Image File Tutorial
My what a busy week Many things have been accomplished in the chunk of time since the end of June’s UFO madness.
Image File Tutorial
The first one of note was a much-needed update to the Image File. What’s an Image File? In this case, it’s a big 3” 3-ring binder with pages made from heavy cardstock. The pages are divided into sections like “Pants”, “Shoes”, and “Garden.”
Each page is a collage of images torn out of magazines and images from the internet printed out on photo paper. The collages are an excuse for dreaming and for getting inspired. White linen pants? Platform velvet pumps? Entire wall of wooly pockets full of ferns? Allowing the impractical into the realm of the possible is a great way to let your creative side come out and play.
The value in creating the collages is two-fold - you capture a mood or an idea visually, and you gather inspirational images and ideas into one place. The mood could turn into an inspiration for a project, or have intrinsic value as something pretty to look at.

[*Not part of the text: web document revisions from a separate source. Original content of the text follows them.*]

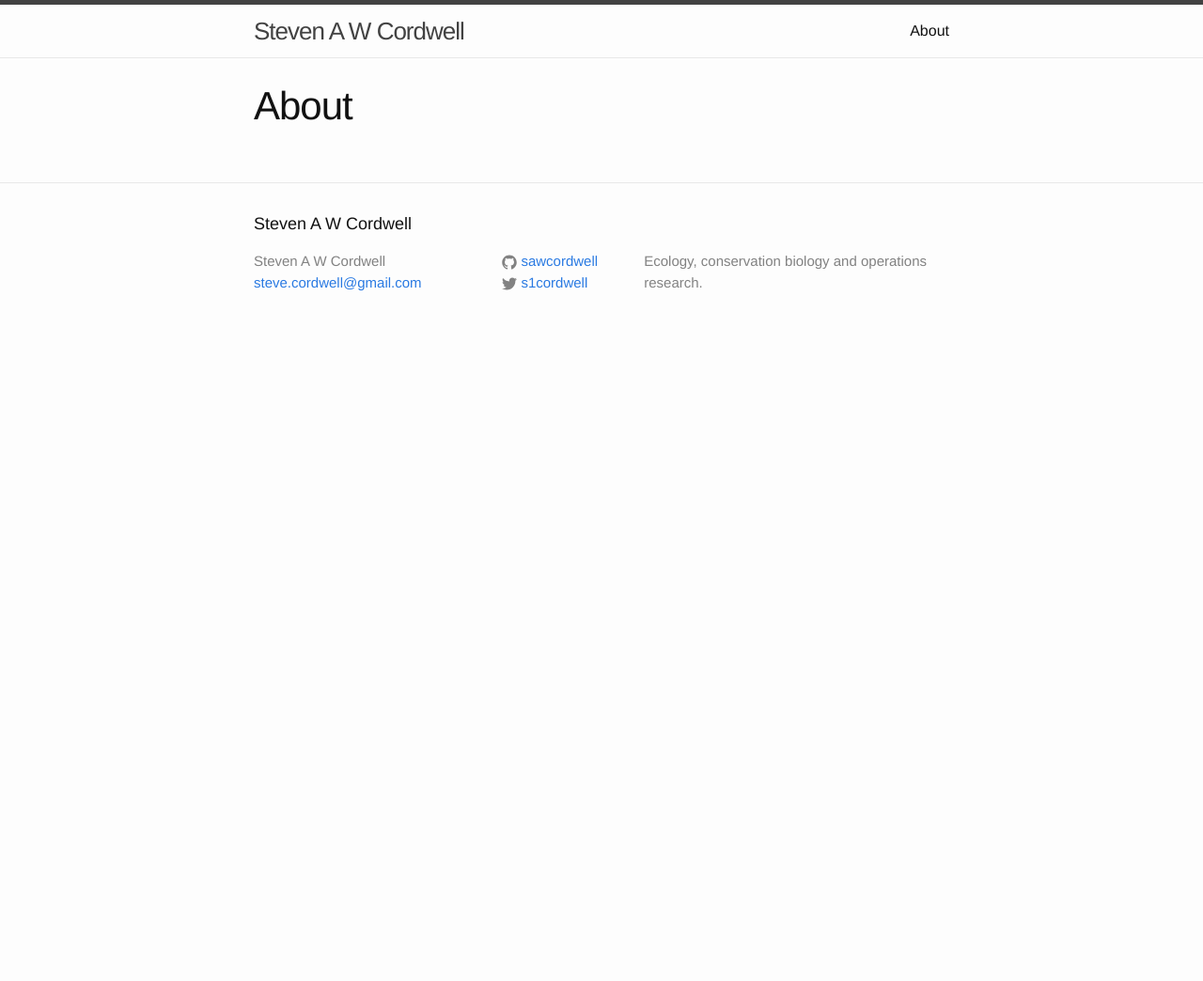
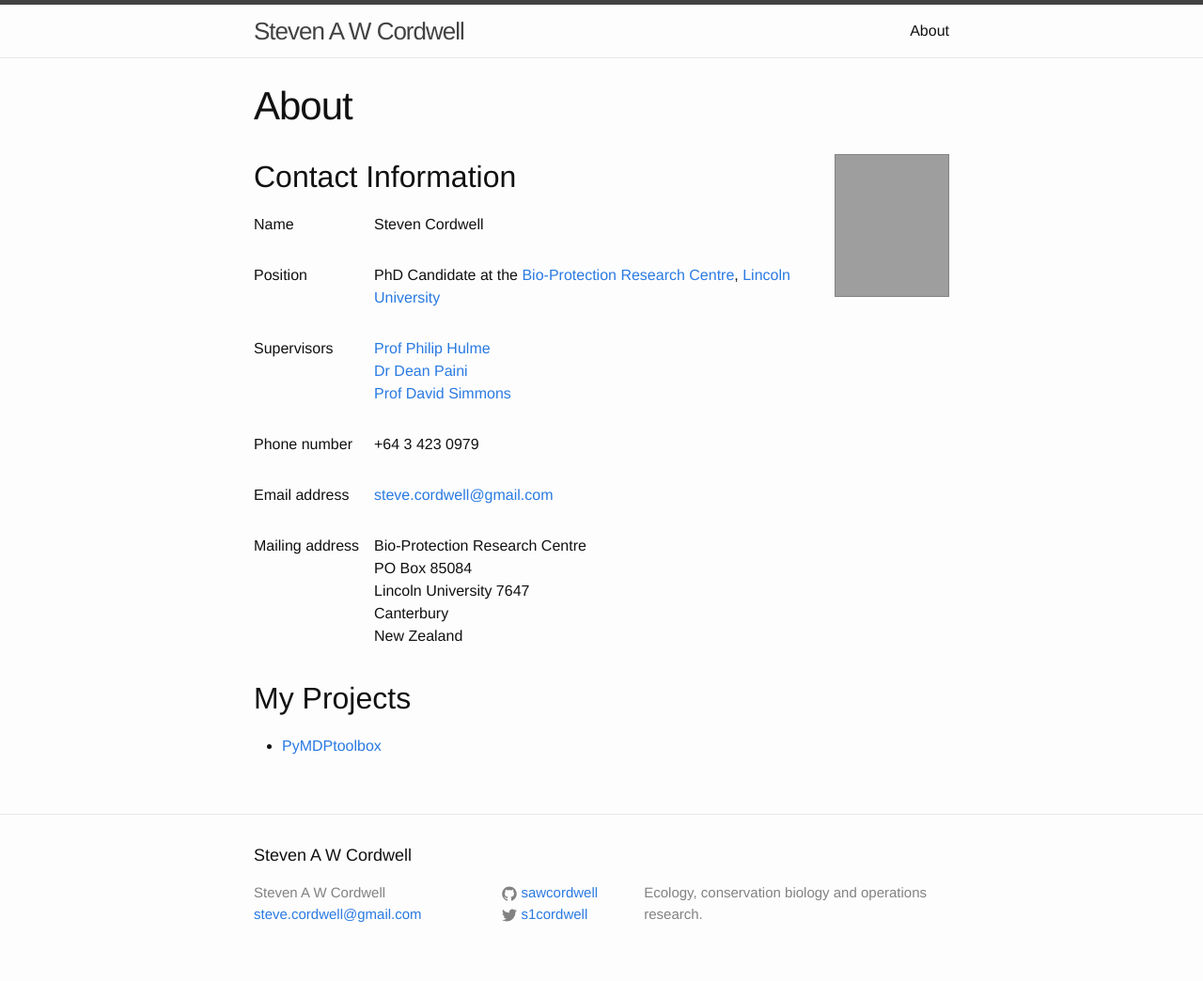
Before and after one commit to sawcordwell/sawcordwell.github.io, a Jekyll site: the page built from about.html, in a window 1280 px wide. Shown: the whole page at 94% size. Built offline with Jekyll 4.4.1, drawn with Linux system fonts in a browser that asks for light colours; before the commit the page ends 900 px from its top, so only the background shows below that; grey boxes are pictures that could not be loaded.

Commit message:
Add data to the about page

```diff
--- a/_sass/_base.scss
+++ b/_sass/_base.scss
@@ -202,3 +202,17 @@ pre {
         }
     }
 }
+
+
+/**
+ * Definiion lists
+ */
+dt {
+  clear: left;
+  float: left;
+  width: 8em;
+}
+dd {
+  margin-left: 8em;
+  margin-bottom: $spacing-unit;
+}
--- a/_sass/_layout.scss
+++ b/_sass/_layout.scss
@@ -234,3 +234,13 @@
         }
     }
 }
+
+/**
+ *
+ */
+img.me {
+  display: block;
+  float: right;
+  border: 1px solid $grey-color;
+  margin-left: 1.75em
+}
--- /dev/null
+++ b/about.html
@@ -0,0 +1,67 @@
+---
+layout: page
+title: About
+permalink: /about/
+---
+
+<section itemscope itemtype="http://schema.org/Person">
+
+  <img itemprop="image" class="me" width="120" height="150"
+    src="http://bioprotection.org.nz/sites/default/files/styles/profile/public/pictures/picture-302.jpg"
+    alt="[Steven Cordwell, 2013]" />
+
+  <h2>Contact Information</h2>
+
+  <dl>
+
+    <dt>Name</dt>
+    <dd itemprop="name">Steven Cordwell</dd>
+
+    <dt>Position</dt>
+    <dd>
+      <span itemprop="jobTitle">PhD Candidate</span> at the
+      <span itemprop="affiliation" itemscope itemtype="http://schema.org/Organization">
+        <a href="http://bioprotection.org.nz" itemprop="url"><span itemprop="name">Bio-Protection Research Centre</span></a>,
+        <a href="http://www.lincoln.ac.nz" itemprop="url">Lincoln University</a>
+        <link itemprop="sameAs" href="https://en.wikipedia.org/wiki/Lincoln_University_%28New_Zealand%29" />
+        <span itemprop="location" itemscope itemtype="http://schema.org/Place">
+          <span itemprop="geo" itemscope itemtype="http://schema.org/GeoCoordinates">
+            <meta itemprop="latitude" content="-43.644444" />
+            <meta itemprop="longitude" content="172.468611" />
+          </span>
+        </span>
+      </span>
+    </dd>
+
+    <dt>Supervisors</dt>
+    <dd>
+      <a href="http://bioprotection.org.nz/users/philip-hulme" itemprop="colleague">Prof Philip Hulme</a><br>
+      <a href="http://www.csiro.au/Organisation-Structure/Divisions/Ecosystem-Sciences/DeanPaini.aspx" itemprop="colleague">Dr Dean Paini</a><br>
+      <a href="http://www.lincoln.ac.nz/Lincoln-Home/About-Lincoln/Staff-Profiles/?StaffID=Simmons%20David" itemprop="colleague">Prof David Simmons</a>
+    </dd>
+
+    <dt>Phone number</dt>
+    <dd><span itemprop="telephone" content="+6434230979">+64 3 423 0979</span></dd>
+
+    <dt>Email address</dt>
+    <dd><a href="mailto:steve.cordwell@gmail.com" itemprop="email">steve.cordwell@gmail.com</a></dd>
+
+    <dt>Mailing address</dt>
+    <dd itemprop="address" itemscope itemtype="http://schema.org/PostalAddress">
+      <span itemprop="name">Bio-Protection Research Centre</span><br>
+      PO Box <span itemprop="postOfficeBoxNumber">85084</span><br>
+      <span itemprop="addressLocality">Lincoln University</span>
+      <span itemprop="postalCode">7647</span><br>
+      <span itemprop="addressRegion">Canterbury</span><br>
+      <span itemprop="addressCountry">New Zealand</span>
+    </dd>
+
+  </dl>
+
+  <h2>My Projects</h2>
+
+  <ul>
+    <li><a href="https://github.com/sawcordwell/pymdptoolbox" itemprop="url">PyMDPtoolbox</a></li>
+  </ul>
+
+</section>
```
Also changed, not shown: about.md (deleted, +0 -5 lines).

An Image File can also help with the problem of longing for things you can’t have. As an apartment dweller, garden magazines were their own special form of torture – until the “garden” section of the Image File became the repository for dreams of shady spaces, home-grown produce, and grass underfoot. It’s a virtual, perpetual garden for indoors that never needs weeding. Thanks, Image File!
There are many ways to create your own Image File. Here’s how I manage mine. You’ll need:
- Magazines, printed images, or other source material
- accordion folder with tabs
- glue stick
- hole punch
- section dividers for binder
- (optional) page protectors
- Tear or cut all the images you like from your source material.
- Create piles based on theme.
- Label the tabs in your accordion folder (in pencil!) and on the section dividers in your binder by theme. It’s important to use pencil so you can change your section names as your File expands and grows.
- Place your images into the sections of the folder. This step is important because it lets you to work on your collages one at a time, and it keeps all your images where you can find them again. Having huge piles of images everywhere is fun, but it only takes one pet running through the area or an errant breeze to wreck all your piles.
- Glue your images on the cardstock as you desire.
- When the glue is dry, hole-punch your collage, and place it in your binder.
- If you have entire articles or multi-page photo spreads, page protectors are a great way to include them.
- Voila! Inspiration on demand.